What you need to do: The expected answer is the data below, printed verbatim without its pictures.

Input data:

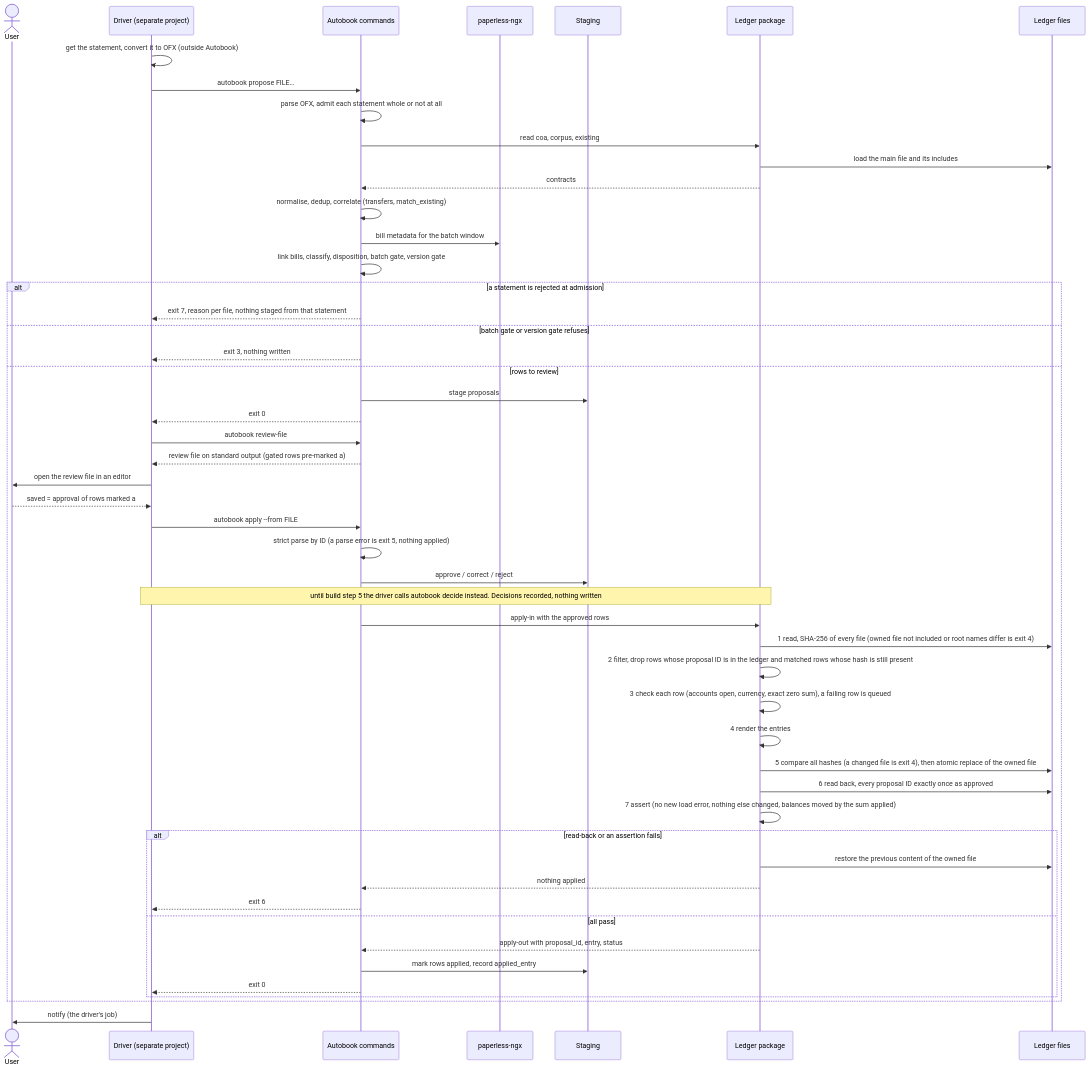
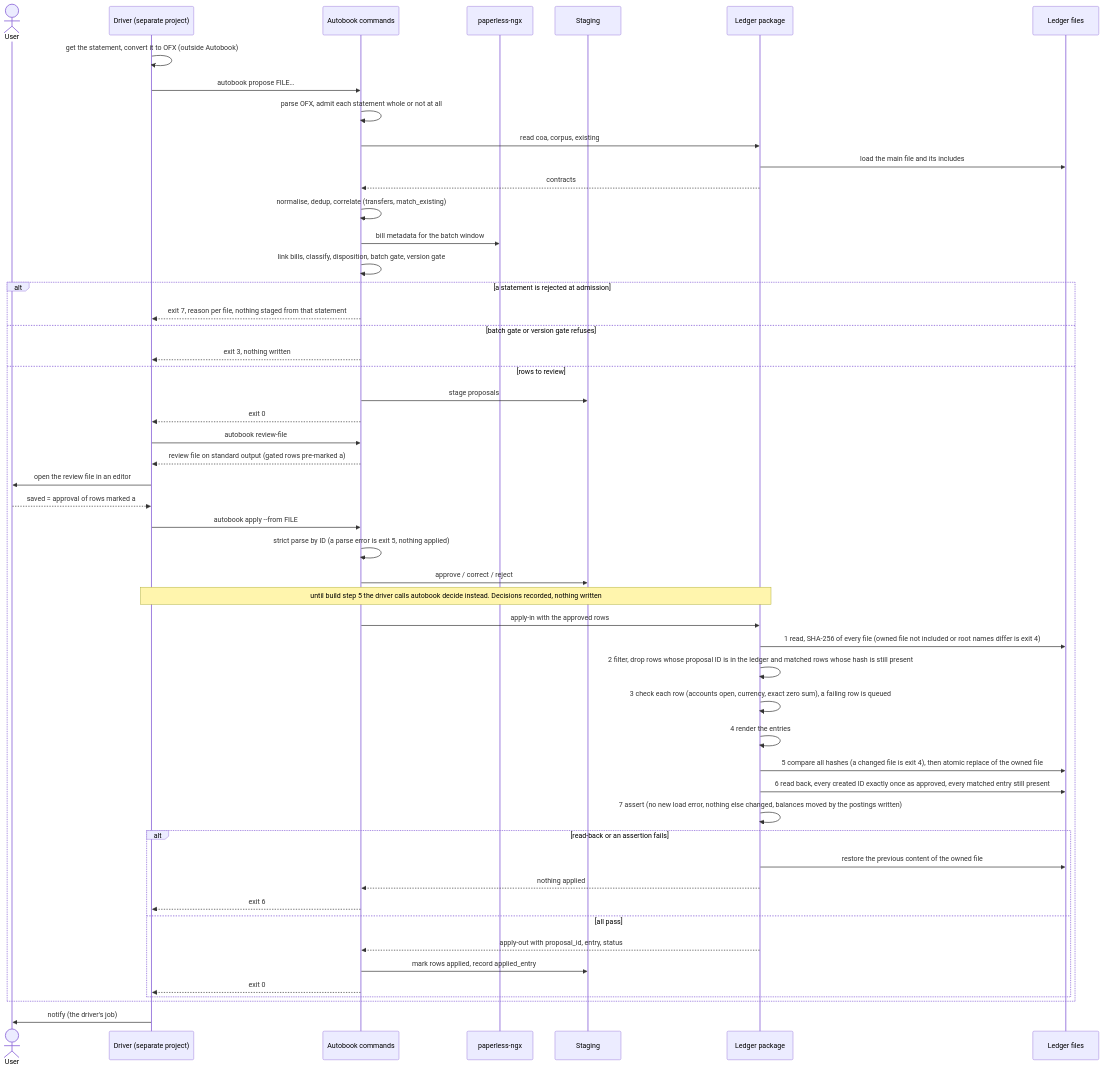
Before and after one commit to Ralphovi/autobook: the diagram in docs/design/architecture/diagrams/booking-run-sequence.mermaid, drawn with Mermaid. The commit also changed 8 other files, not shown here.

First line of the commit message:
docs: separate read-back and balance checks for matched rows (Codex review)

```diff
--- a/docs/design/architecture/diagrams/booking-run-sequence.mermaid
+++ b/docs/design/architecture/diagrams/booking-run-sequence.mermaid
@@ -1,54 +1,54 @@
 %% Runtime — one booking run (section 6.1)
 %% Diagrams as code. Render with any Mermaid renderer.
 sequenceDiagram
     actor U as User
     participant D as Driver (separate project)
     participant A as Autobook commands
     participant PL as paperless-ngx
     participant S as Staging
     participant L as Ledger package
     participant F as Ledger files
 
     D->>D: get the statement, convert it to OFX (outside Autobook)
     D->>A: autobook propose FILE…
     A->>A: parse OFX, admit each statement whole or not at all
     A->>L: read coa, corpus, existing
     L->>F: load the main file and its includes
     L-->>A: contracts
     A->>A: normalise, dedup, correlate (transfers, match_existing)
     A->>PL: bill metadata for the batch window
     A->>A: link bills, classify, disposition, batch gate, version gate
     alt a statement is rejected at admission
         A-->>D: exit 7, reason per file, nothing staged from that statement
     else batch gate or version gate refuses
         A-->>D: exit 3, nothing written
     else rows to review
         A->>S: stage proposals
         A-->>D: exit 0
         D->>A: autobook review-file
         A-->>D: review file on standard output (gated rows pre-marked a)
         D->>U: open the review file in an editor
         U-->>D: saved = approval of rows marked a
         D->>A: autobook apply --from FILE
         A->>A: strict parse by ID (a parse error is exit 5, nothing applied)
         A->>S: approve / correct / reject
         Note over D,L: until build step 5 the driver calls autobook decide instead. Decisions recorded, nothing written
         A->>L: apply-in with the approved rows
         L->>F: 1 read, SHA-256 of every file (owned file not included or root names differ is exit 4)
         L->>L: 2 filter, drop rows whose proposal ID is in the ledger and matched rows whose hash is still present
         L->>L: 3 check each row (accounts open, currency, exact zero sum), a failing row is queued
         L->>L: 4 render the entries
         L->>F: 5 compare all hashes (a changed file is exit 4), then atomic replace of the owned file
-        L->>F: 6 read back, every proposal ID exactly once as approved
-        L->>L: 7 assert (no new load error, nothing else changed, balances moved by the sum applied)
+        L->>F: 6 read back, every created ID exactly once as approved, every matched entry still present
+        L->>L: 7 assert (no new load error, nothing else changed, balances moved by the postings written)
         alt read-back or an assertion fails
             L->>F: restore the previous content of the owned file
             L-->>A: nothing applied
             A-->>D: exit 6
         else all pass
             L-->>A: apply-out with proposal_id, entry, status
             A->>S: mark rows applied, record applied_entry
             A-->>D: exit 0
         end
     end
     D->>U: notify (the driver's job)
```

Task response:
Before and after one commit to Ralphovi/autobook: the diagram in docs/design/architecture/diagrams/booking-run-sequence.mermaid, drawn with Mermaid. The commit also changed 8 other files, not shown here.

First line of the commit message:
docs: separate read-back and balance checks for matched rows (Codex review)

```diff
--- a/docs/design/architecture/diagrams/booking-run-sequence.mermaid
+++ b/docs/design/architecture/diagrams/booking-run-sequence.mermaid
@@ -1,54 +1,54 @@
 %% Runtime — one booking run (section 6.1)
 %% Diagrams as code. Render with any Mermaid renderer.
 sequenceDiagram
     actor U as User
     participant D as Driver (separate project)
     participant A as Autobook commands
     participant PL as paperless-ngx
     participant S as Staging
     participant L as Ledger package
     participant F as Ledger files
 
     D->>D: get the statement, convert it to OFX (outside Autobook)
     D->>A: autobook propose FILE…
     A->>A: parse OFX, admit each statement whole or not at all
     A->>L: read coa, corpus, existing
     L->>F: load the main file and its includes
     L-->>A: contracts
     A->>A: normalise, dedup, correlate (transfers, match_existing)
     A->>PL: bill metadata for the batch window
     A->>A: link bills, classify, disposition, batch gate, version gate
     alt a statement is rejected at admission
         A-->>D: exit 7, reason per file, nothing staged from that statement
     else batch gate or version gate refuses
         A-->>D: exit 3, nothing written
     else rows to review
         A->>S: stage proposals
         A-->>D: exit 0
         D->>A: autobook review-file
         A-->>D: review file on standard output (gated rows pre-marked a)
         D->>U: open the review file in an editor
         U-->>D: saved = approval of rows marked a
         D->>A: autobook apply --from FILE
         A->>A: strict parse by ID (a parse error is exit 5, nothing applied)
         A->>S: approve / correct / reject
         Note over D,L: until build step 5 the driver calls autobook decide instead. Decisions recorded, nothing written
         A->>L: apply-in with the approved rows
         L->>F: 1 read, SHA-256 of every file (owned file not included or root names differ is exit 4)
         L->>L: 2 filter, drop rows whose proposal ID is in the ledger and matched rows whose hash is still present
         L->>L: 3 check each row (accounts open, currency, exact zero sum), a failing row is queued
         L->>L: 4 render the entries
         L->>F: 5 compare all hashes (a changed file is exit 4), then atomic replace of the owned file
-        L->>F: 6 read back, every proposal ID exactly once as approved
-        L->>L: 7 assert (no new load error, nothing else changed, balances moved by the sum applied)
+        L->>F: 6 read back, every created ID exactly once as approved, every matched entry still present
+        L->>L: 7 assert (no new load error, nothing else changed, balances moved by the postings written)
         alt read-back or an assertion fails
             L->>F: restore the previous content of the owned file
             L-->>A: nothing applied
             A-->>D: exit 6
         else all pass
             L-->>A: apply-out with proposal_id, entry, status
             A->>S: mark rows applied, record applied_entry
             A-->>D: exit 0
         end
     end
     D->>U: notify (the driver's job)
```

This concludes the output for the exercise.